Every idea needs a champion, someone to offer a voice that can bring it to the world’s attention. How an idea is presented may be the single greatest predictor of its eventual success — and history is littered with the tragic stories of great ideas poorly shared and passed over.
But it isn’t just the novel notions that require support. Just as often, those ideas in greatest need of a voice are the ones most all of us believe in — but that for any number of reasons have not yet been fully realized.
This week marks the anniversary of the launch of the movement that would become Amnesty International, the Nobel Prize-winning human rights organization that works for the release of people imprisoned globally due to the non-violent expression of their beliefs. On May 28, 1961, The London Observer published a front-page article entitled “The Forgotten Prisoners” by Peter Benenson, a British attorney. Benenson’s piece also drew much needed attention to human rights violations occurring all over the world, and closed with what is now a hallmark of Amnesty International’s ongoing efforts — asking readers to take action by writing to the governments committing those violations.
Even at the time, the causes of correcting political injustices and supporting freedom and human rights were far from novel — issues that most people might have assumed were already generally being dealt with. Like Benenson, however, those closer to the causes knew that serious exceptions remained, and many had worked individually for improvement. What made Benenson’s amnesty movement different was that it found a better platform for the idea — a better voice with which the message could reach out to people where they already were in order to more clearly communicate the problems that remained.
While in 1961 the voices behind Amnesty international found that audience in newspapers, we see the same lesson applied today with video. Modern movements, from the Ice Bucket Challenge to It Gets Better have found the ease and prevalence of social video sharing now offer the opportunity to give a voice to every idea — and to ensure the even those ideas everyone may agree with can continue to call attention to themselves until they’ve succeeded in full.
This week we saw more and more people taking advantage of the power of video to share ideas, discuss information, and make a statement. And in the spirit of passing it on, these are just a few of the ideas shared this week with Panopto’s video presentation software.
A Picture’s Worth: Visual Literacy as a Key Component of Information Literacy

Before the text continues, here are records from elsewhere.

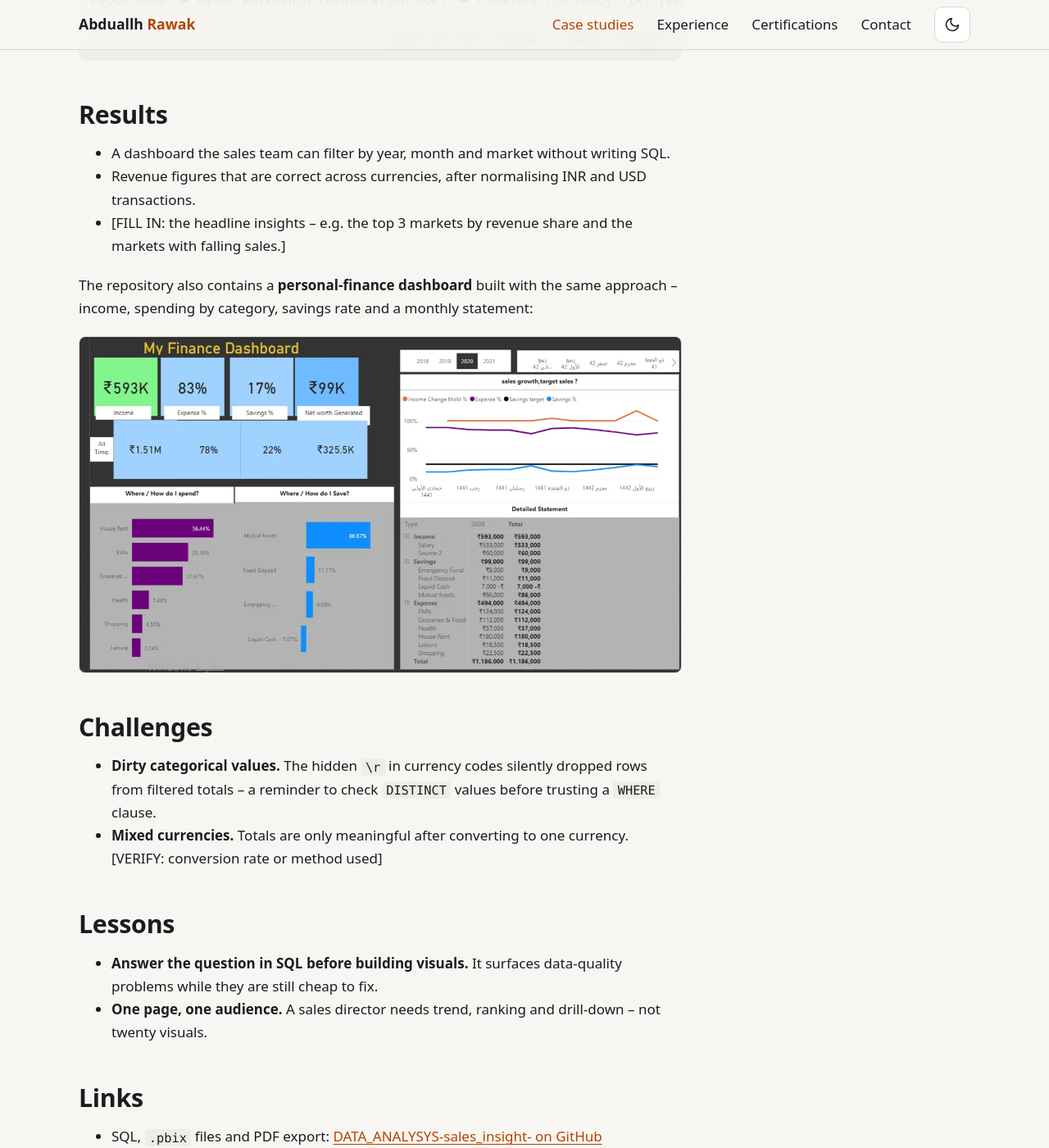
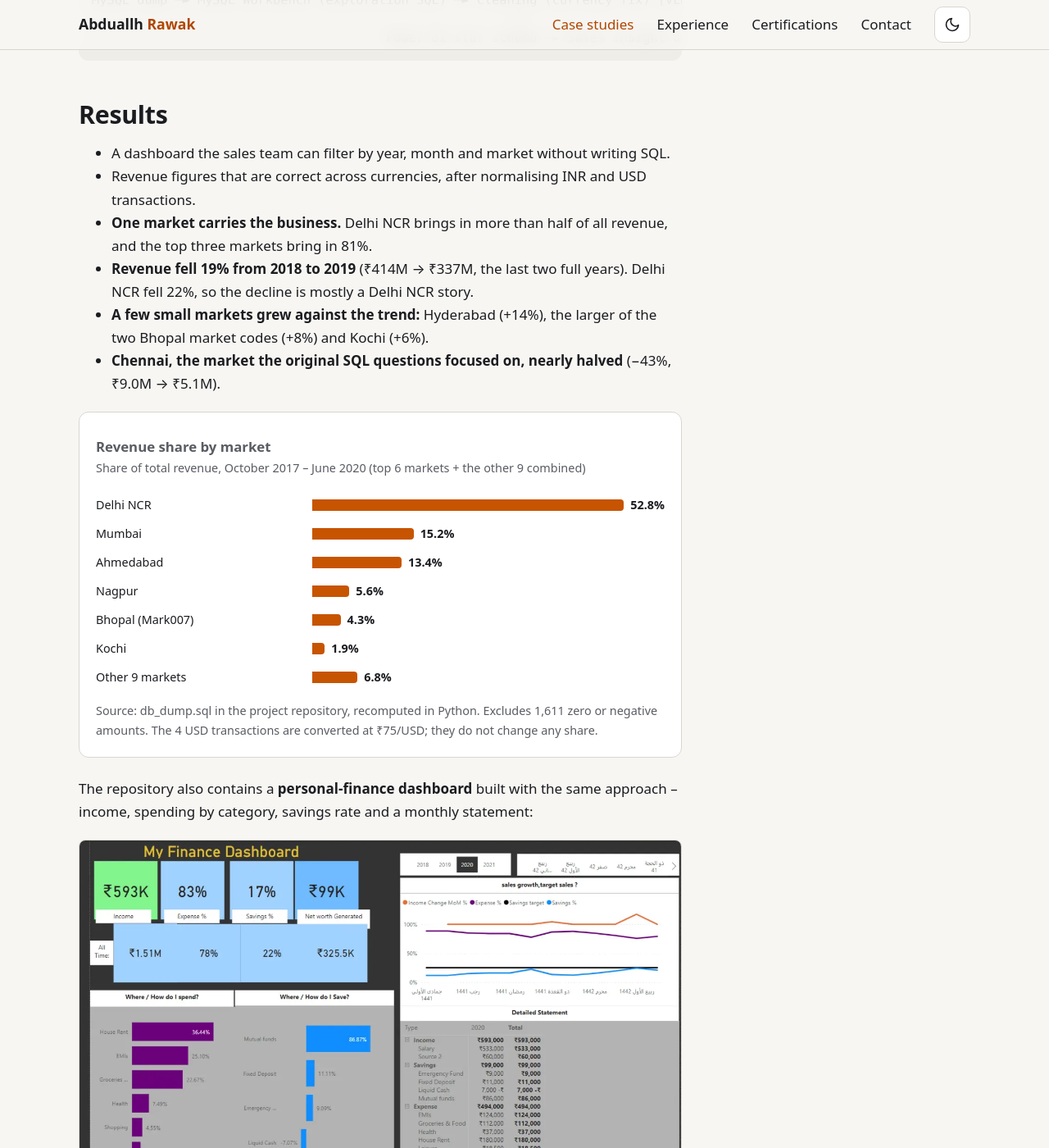
Before and after one commit to abduallheid/Rawak, a Jekyll site: the page built from _projects/sales-insights-sql-powerbi.md, in a window 1280 px wide and 1400 px high, scrolled down 2385 px. Shown: the whole window at 82% size. Built offline with Jekyll 4.4.1, drawn with Linux system fonts in a browser that asks for light colours; some of the changed text lies outside the part shown.

Commit message:
Fill case-study gaps from repo data; fix accessibility CI
Content (all figures recomputed from data committed in each project repo):
- Supply chain: inspection-failure rate by supplier (chart), defect rate,
  lead time, revenue and category findings from supply_chain_data.CSV
- Sales insights: market revenue share (chart), 2018->2019 decline,
  growing/declining markets and data-quality traps from db_dump.sql
- Tomato pests: 8 class codes from the notebook (old site said 12)
- Roles confirmed as sole author from commit history (churn, supply
  chain, sales); remove speculative claims that had no source

CI: replace @axe-core/cli (ChromeDriver/Chrome version mismatch on the
runner) with scripts/a11y-check.mjs (Playwright + axe-core), which also
checks for horizontal scroll in light/dark at 360px and 1280px across
all nine indexable pages.

Co-Authored-By: Claude Opus 5.5 <noreply@anthropic.com>
Claude-Session: https://claude.ai/code/session_01MD3fbGcCmxSFCdcSrcG8Tq

```diff
--- a/_projects/sales-insights-sql-powerbi.md
+++ b/_projects/sales-insights-sql-powerbi.md
@@ -21,11 +21,19 @@ image:
   height: 627
   alt: Dark-themed Power BI sales insight dashboard with sales by market, sales by store, monthly growth line and average sales quantity by customer.
   caption: Sales insight dashboard – markets, stores, monthly growth and quantity by customer.
+market_share:
+  - { label: "Delhi NCR", value: 0.528 }
+  - { label: "Mumbai", value: 0.152 }
+  - { label: "Ahmedabad", value: 0.134 }
+  - { label: "Nagpur", value: 0.056 }
+  - { label: "Bhopal (Mark007)", value: 0.043 }
+  - { label: "Kochi", value: 0.019 }
+  - { label: "Other 9 markets", value: 0.068 }
 ---
 
 ## Problem
 
-The data comes from **AtliQ Hardware**, a fictional computer-hardware distributor dataset that is widely used for practice. [VERIFY: source attribution] Its sales director could not answer simple questions quickly – *how much did we sell in Chennai in 2020? Which markets are declining?* – because the data lived in a transactional MySQL database that only engineers queried.
+The data comes from **AtliQ Hardware**, a fictional computer-hardware distributor dataset that is widely used for practice: 150,283 transactions across 15 Indian markets from October 2017 to June 2020. Its sales director could not answer simple questions quickly – *how much did we sell in Chennai in 2020? Which markets are declining?* – because the data lived in a transactional MySQL database that only engineers queried.
 
 ## Approach
 
@@ -54,7 +62,12 @@ MySQL dump ─► MySQL Workbench (exploration SQL) ─► cleaning (currency fi
 
 - A dashboard the sales team can filter by year, month and market without writing SQL.
 - Revenue figures that are correct across currencies, after normalising INR and USD transactions.
-- [FILL IN: the headline insights – e.g. the top 3 markets by revenue share and the markets with falling sales.]
+- **One market carries the business.** Delhi NCR brings in more than half of all revenue, and the top three markets bring in 81%.
+- **Revenue fell 19% from 2018 to 2019** (₹414M → ₹337M, the last two full years). Delhi NCR fell 22%, so the decline is mostly a Delhi NCR story.
+- **A few small markets grew against the trend:** Hyderabad (+14%), the larger of the two Bhopal market codes (+8%) and Kochi (+6%).
+- **Chennai, the market the original SQL questions focused on, nearly halved** (−43%, ₹9.0M → ₹5.1M).
+
+{% include chart-bars.html rows=page.market_share title="Revenue share by market" subtitle="Share of total revenue, October 2017 – June 2020 (top 6 markets + the other 9 combined)" format="percent" label_heading="Market" value_heading="Share of revenue" note="Source: db_dump.sql in the project repository, recomputed in Python. Excludes 1,611 zero or negative amounts. The 4 USD transactions are converted at ₹75/USD; they do not change any share." %}
 
 The repository also contains a **personal-finance dashboard** built with the same approach – income, spending by category, savings rate and a monthly statement:
 
@@ -63,7 +76,8 @@ The repository also contains a **personal-finance dashboard** built with the sam
 ## Challenges
 
 - **Dirty categorical values.** The hidden `\r` in currency codes silently dropped rows from filtered totals – a reminder to check `DISTINCT` values before trusting a `WHERE` clause.
-- **Mixed currencies.** Totals are only meaningful after converting to one currency. [VERIFY: conversion rate or method used]
+- **Mixed currencies.** Totals are only meaningful after converting to one currency. Only 4 of 150,283 transactions are in USD, so the rate barely matters here – but a filter on `currency = 'INR'` would silently have dropped them.
+- **Other data-quality traps in the dump:** 1,611 transactions with a zero or negative sales amount, two market codes (`Mark007`, `Mark013`) that are both named "Bhopal", and two markets (New York, Paris) with no sales at all. Each one distorts a market ranking if it isn't handled.
 
 ## Lessons
 
```
Also changed, not shown: _projects/orange-telecom-churn.md (+1 -1 lines), _projects/supply-chain-bi.md (+16 -2 lines), _projects/tomato-pest-classifier.md (+2 -3 lines), _projects/vitruvius-construction-ml.md (+0 -1 lines), scripts/a11y-check.mjs (added, +36 -0 lines), .github/workflows/quality.yml.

Owing to their unique role in institutions of higher education, librarians and other information professionals are well-suited to facilitate the development of practices encouraging visual literacy within other educational departments at the university. In this recorded presentation, Megan O’Hearn of Artstor introduces the topic of visual literacy, outlining current definitions, practices, and values, as well as discussing the educational resources developed from the organization’s experiences in aggregating, and disseminating high-quality images of primary source materials through a digital platform. Afterward, Susanne Jennings and Tanya Zhimbiev of the University of Cambridge, and Vicky Brown and Clare Hills-Nova of the University of Oxford explain how visual media is utilized by librarians, students, and faculty at their respective institutions, demonstrating the value of visual media in education across disciplines.
Why I Am an Academic Capitalist
Carnegie Mellon University’s Sridhar Tayur delivers this keynote address at the Production and Operations Management Society 26th Annual Conference. Tayur looks into the connection between academia and entrepreneurship with an eye toward his industry, and offers examples from his own experience and others’ as to the important role that education plays in designing the solutions of tomorrow.
2015 AMICAL Conference Lightning Talks
AMICAL is an international consortium of American-model, liberal arts institutions of higher learning located outside the United States. This year’s AMICAL Conference, hosted at The American University in Bulgaria, places special focus to information literacy, and in particular to new conceptual frameworks for information literacy in the context of international American universities. A much anticipated part of the conference each year are the lightning talks — quick discussions of the most buzz-worthy topics. This year’s agenda includes ideas for enhancing faculty-librarian collaboration, using online textbook-materials for climate change science, gamification for information literacy, and more.
Common Myths About Teaching and Learning
Join the team at SUNY Oswego for this look into the common myths about the educational experience. This comprehensive overview digs into the data to debunk many common misunderstandings — it’s a must-see for anyone involved in teaching or training.
Making the House: Introduction to SketchUp PV System Modeling
See how Solar Energy International uses SketchUp modeling software to create the models required for installing solar technology in a real-world location. This recorded tutorial presentation provides team members with an easy overview of how to use the technology the right way, so that future installations can be well-planned and well-executed.
Introduction to Angling
Finally this week, join the students in this flipped classroom at Southern Illinois University for a fun look into why people enjoy fishing as a recreational activity. If you’ve ever hung up your own “Gone Fishin’” sign, you’ll be in good company.
Panopto makes it easy for anyone, anywhere to record presentations and share them online, both as live streaming webcasts and recorded on-demand video. To see how Panopto can help you share your ideas, contact our team for a free trial today.